[Opening INFORMATION PROVIDED section]
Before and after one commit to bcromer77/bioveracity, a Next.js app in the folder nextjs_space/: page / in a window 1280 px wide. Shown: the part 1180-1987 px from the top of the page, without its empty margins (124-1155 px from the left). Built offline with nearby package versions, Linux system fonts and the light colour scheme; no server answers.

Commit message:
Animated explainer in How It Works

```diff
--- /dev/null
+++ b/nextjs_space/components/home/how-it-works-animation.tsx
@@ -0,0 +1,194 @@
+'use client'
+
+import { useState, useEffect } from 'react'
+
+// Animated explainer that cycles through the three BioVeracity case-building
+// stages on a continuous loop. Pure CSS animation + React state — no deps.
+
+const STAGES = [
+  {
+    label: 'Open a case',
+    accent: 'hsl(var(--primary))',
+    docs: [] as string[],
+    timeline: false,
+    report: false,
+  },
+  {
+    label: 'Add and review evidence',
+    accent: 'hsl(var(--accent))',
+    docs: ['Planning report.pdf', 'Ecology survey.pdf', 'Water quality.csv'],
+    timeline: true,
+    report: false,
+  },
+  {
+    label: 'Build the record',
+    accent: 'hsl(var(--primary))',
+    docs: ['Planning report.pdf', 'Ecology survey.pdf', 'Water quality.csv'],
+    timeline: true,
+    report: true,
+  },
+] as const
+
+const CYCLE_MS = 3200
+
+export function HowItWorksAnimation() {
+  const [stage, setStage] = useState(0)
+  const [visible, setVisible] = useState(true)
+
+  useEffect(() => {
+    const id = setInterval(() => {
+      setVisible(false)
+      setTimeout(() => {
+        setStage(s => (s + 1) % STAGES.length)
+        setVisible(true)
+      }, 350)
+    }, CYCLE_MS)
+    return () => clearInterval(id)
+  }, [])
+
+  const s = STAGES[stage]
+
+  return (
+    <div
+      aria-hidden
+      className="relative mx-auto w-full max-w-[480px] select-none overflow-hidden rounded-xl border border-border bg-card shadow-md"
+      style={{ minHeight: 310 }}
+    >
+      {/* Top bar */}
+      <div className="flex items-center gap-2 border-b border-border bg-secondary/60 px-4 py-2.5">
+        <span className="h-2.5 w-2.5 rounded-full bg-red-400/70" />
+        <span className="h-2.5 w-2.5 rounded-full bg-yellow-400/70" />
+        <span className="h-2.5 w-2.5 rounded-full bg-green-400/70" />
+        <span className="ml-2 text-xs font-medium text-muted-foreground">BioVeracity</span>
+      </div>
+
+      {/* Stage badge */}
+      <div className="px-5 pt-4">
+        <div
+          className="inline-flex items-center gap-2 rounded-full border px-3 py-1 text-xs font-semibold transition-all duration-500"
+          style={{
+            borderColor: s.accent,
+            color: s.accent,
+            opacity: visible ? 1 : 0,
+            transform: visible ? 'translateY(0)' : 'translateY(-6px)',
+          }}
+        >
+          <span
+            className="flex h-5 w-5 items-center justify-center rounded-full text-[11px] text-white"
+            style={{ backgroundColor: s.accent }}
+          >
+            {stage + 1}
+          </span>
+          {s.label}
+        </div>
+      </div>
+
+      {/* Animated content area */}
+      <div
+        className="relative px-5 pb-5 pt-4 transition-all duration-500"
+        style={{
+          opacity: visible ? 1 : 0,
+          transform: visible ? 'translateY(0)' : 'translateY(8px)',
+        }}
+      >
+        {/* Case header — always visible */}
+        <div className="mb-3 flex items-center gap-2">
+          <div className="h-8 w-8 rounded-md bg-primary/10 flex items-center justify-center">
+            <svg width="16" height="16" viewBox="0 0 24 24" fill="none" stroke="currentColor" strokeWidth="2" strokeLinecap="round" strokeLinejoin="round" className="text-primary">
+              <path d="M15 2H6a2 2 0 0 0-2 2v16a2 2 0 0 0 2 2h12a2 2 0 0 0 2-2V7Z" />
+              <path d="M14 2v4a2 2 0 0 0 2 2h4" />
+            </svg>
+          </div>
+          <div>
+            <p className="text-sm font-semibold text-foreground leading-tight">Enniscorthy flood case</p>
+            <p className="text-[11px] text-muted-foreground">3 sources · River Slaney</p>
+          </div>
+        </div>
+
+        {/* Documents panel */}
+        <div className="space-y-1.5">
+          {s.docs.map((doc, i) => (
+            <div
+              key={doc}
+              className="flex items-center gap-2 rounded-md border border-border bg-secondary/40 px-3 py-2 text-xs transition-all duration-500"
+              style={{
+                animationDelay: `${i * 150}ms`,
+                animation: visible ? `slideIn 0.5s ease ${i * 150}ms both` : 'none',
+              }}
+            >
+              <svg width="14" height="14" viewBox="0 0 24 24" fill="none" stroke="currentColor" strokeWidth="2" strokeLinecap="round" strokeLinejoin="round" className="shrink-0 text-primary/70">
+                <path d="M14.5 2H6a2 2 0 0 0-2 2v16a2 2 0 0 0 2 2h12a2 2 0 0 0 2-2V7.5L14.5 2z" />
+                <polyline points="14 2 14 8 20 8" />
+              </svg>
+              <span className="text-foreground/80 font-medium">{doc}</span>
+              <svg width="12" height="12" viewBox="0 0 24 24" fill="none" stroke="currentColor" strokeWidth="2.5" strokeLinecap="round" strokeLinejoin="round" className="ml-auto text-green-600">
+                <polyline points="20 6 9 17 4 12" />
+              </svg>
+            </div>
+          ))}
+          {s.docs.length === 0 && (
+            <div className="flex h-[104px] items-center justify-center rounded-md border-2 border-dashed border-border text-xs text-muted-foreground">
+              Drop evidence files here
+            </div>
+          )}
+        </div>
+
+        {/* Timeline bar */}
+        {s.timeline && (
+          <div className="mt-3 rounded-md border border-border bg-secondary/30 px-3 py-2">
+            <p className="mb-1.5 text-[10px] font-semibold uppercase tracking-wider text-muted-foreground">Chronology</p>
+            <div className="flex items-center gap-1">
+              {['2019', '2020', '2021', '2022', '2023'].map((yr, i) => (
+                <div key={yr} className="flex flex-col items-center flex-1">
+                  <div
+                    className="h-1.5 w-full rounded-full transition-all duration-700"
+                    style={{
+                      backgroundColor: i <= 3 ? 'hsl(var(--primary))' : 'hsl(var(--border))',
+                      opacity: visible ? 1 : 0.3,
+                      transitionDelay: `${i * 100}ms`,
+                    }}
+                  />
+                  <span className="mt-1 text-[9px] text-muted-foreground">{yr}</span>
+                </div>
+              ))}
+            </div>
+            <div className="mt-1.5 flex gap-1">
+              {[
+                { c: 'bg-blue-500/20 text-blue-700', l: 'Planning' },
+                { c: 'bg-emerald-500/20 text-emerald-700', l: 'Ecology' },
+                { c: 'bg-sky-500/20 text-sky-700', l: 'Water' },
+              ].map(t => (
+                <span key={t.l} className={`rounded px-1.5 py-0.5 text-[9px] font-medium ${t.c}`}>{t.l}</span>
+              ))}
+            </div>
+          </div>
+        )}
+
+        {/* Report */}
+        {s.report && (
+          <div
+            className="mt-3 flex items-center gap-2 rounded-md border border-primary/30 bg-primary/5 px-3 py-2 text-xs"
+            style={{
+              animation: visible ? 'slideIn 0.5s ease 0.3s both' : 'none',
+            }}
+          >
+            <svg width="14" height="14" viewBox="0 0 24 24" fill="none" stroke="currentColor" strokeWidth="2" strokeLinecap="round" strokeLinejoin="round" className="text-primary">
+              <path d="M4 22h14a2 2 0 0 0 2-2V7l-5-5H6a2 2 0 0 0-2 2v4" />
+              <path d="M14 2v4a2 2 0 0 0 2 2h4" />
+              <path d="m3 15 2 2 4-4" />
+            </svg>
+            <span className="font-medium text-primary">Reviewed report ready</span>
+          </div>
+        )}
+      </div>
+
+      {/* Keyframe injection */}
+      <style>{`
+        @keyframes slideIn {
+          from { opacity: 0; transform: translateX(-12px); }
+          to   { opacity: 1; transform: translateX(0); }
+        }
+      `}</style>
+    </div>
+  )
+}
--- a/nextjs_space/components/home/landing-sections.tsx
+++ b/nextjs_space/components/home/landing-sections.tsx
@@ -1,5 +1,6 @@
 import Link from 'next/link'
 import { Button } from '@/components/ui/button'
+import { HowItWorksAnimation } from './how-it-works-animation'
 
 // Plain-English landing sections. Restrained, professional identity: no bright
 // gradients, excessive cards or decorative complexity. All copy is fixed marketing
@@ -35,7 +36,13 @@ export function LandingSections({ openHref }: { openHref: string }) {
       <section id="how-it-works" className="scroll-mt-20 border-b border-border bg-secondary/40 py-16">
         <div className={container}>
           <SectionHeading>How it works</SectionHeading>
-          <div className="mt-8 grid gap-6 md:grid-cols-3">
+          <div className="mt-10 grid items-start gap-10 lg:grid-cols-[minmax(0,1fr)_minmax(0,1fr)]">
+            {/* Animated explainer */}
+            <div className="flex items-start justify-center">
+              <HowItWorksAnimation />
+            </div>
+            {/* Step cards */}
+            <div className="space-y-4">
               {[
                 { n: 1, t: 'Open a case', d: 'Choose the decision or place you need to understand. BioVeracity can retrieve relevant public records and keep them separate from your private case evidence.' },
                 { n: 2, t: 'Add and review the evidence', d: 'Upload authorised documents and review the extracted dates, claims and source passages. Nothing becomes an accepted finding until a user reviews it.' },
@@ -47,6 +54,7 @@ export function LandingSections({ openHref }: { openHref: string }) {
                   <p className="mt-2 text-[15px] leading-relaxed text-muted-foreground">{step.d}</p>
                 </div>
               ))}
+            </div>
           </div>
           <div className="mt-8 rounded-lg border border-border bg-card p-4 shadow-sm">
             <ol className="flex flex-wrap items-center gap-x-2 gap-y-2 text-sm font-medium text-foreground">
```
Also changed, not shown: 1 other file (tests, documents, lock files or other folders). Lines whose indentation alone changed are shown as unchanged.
[Closing INFORMATION PROVIDED section]
#### [EXERCISE AIM]
Provide the number of lines above that include the string "opacity", with no other words.

#### [EXERCISE RESULT]
5